Officials with the Alameda County Health Care Services Agency said recently-released data reveal that the number of opioid overdose deaths decreased by nearly 50 percent in 2017.
According to the Centers for Disease Control and Prevention, an average of 115 Americans die every day from an opioid overdose.
Health Care Services Agency officials said they are working with multiple partners to reduce and prevent the misuse of opioids and associated mortality rates.
They said a coalition that includes the Alameda-Contra Costa Medical Association, the Safety Net Coalition, which is led by the Health Care Services Agency, and the MEDS Coalition are working together to address opioid abuse in Alameda County.
Dr. Thomas Sugarman, the president of the Alameda-Contra Costa Medical Association, said in a statement:
“The collective effort of providers from the entire medical community is making a life-saving difference.”
“Especially with the growing threat of fentanyl, now is the time to re-double our efforts to improve access to medication-assisted treatment and help individuals suffering from addiction walk the road to recovery.”
Dr. Kathleen Clanon, the Health Care Service Agency’s medical director, said:
“The increase in availability in Buprenorphine makes life-saving treatment more accessible for patients and contributes to the decrease in overdoses and prescriptions in Alameda County.”
Health officials said Buprenorphine, known as “Bupe” for short, is a drug that allows people who use opioids to focus on improving their health instead of grappling with a vicious cycle of addiction and withdrawal.
They said Bupe offers the brain a chance to recover and heal, allowing the patient to find more time to engage in behaviors that promote recovery.
Coalition members said they have had success with an opioid misuse and overdose prevention and safety initiative because since 2015 prescriptions of opioids have decreased 12 percent in Alameda County and prescriptions for Buprenorphine have increased 16 percent.
In addition, they said it is also estimated that nearly 300 lives have been saved through the use of community-based Naloxone kits, which are antidotes to opioid overdoses.
Coalition members said the strategy to reduce opioid use and overdoses includes positively impacting the lives of abusers through needle exchanges and street medicine.

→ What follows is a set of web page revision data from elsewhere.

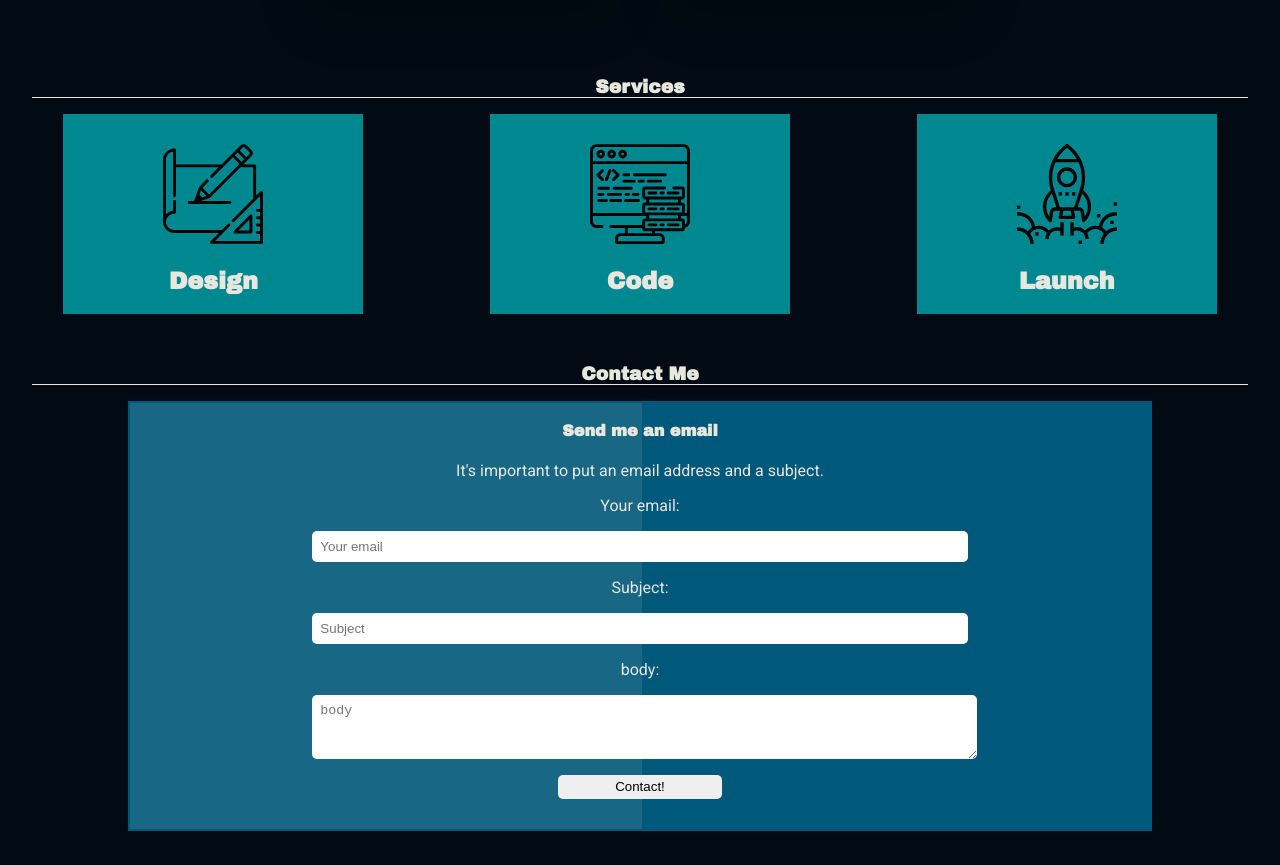
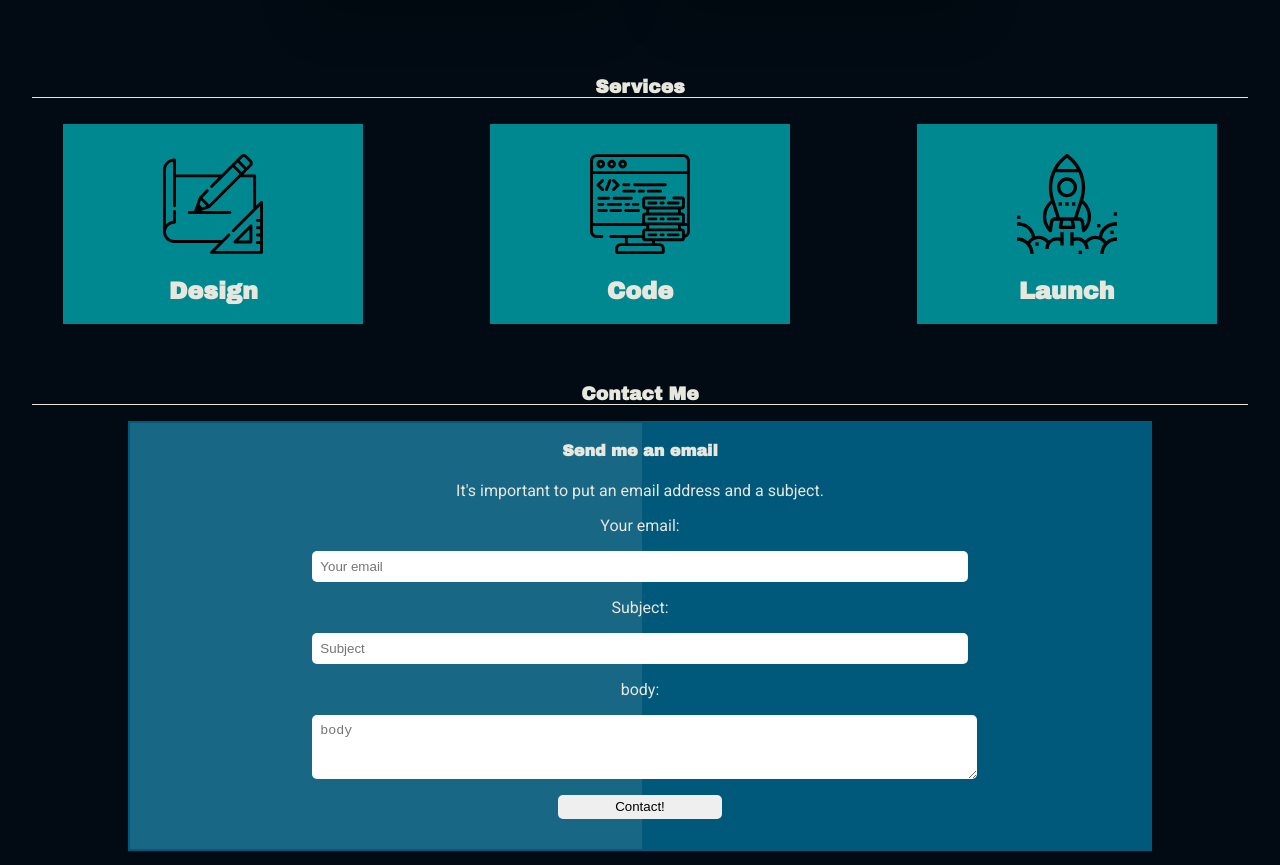
Before and after one commit to LionelMN/lionelmn.github.io, a plain HTML site: page index.html in a window 1280 px wide. Shown: the part 1873-2738 px from the top of the page. Drawn offline with Linux system fonts and the light colour scheme.

Commit message:
Fixed mobile view

```diff
--- a/styles.css
+++ b/styles.css
@@ -650,6 +650,7 @@ a.anchor {
     width: 100%;
     position: relative;
     display: flex;
+    flex-wrap: wrap;
     justify-content: space-around;
 }
 
@@ -657,6 +658,7 @@ a.anchor {
     position: relative;
     width: 300px;
     height: 200px;
+    margin: 10px 0;
 }
 
 .face {
@@ -1086,6 +1088,12 @@ ul {
     }
     /**/
 
+
+    /*services*/
+
+
+    /**/
+
     .tab .content {
         width: 85%;
     }
```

They said first responders who will carry Naloxone kits are being trained and the number of doctors who will prescribe Bupe for patients is rising.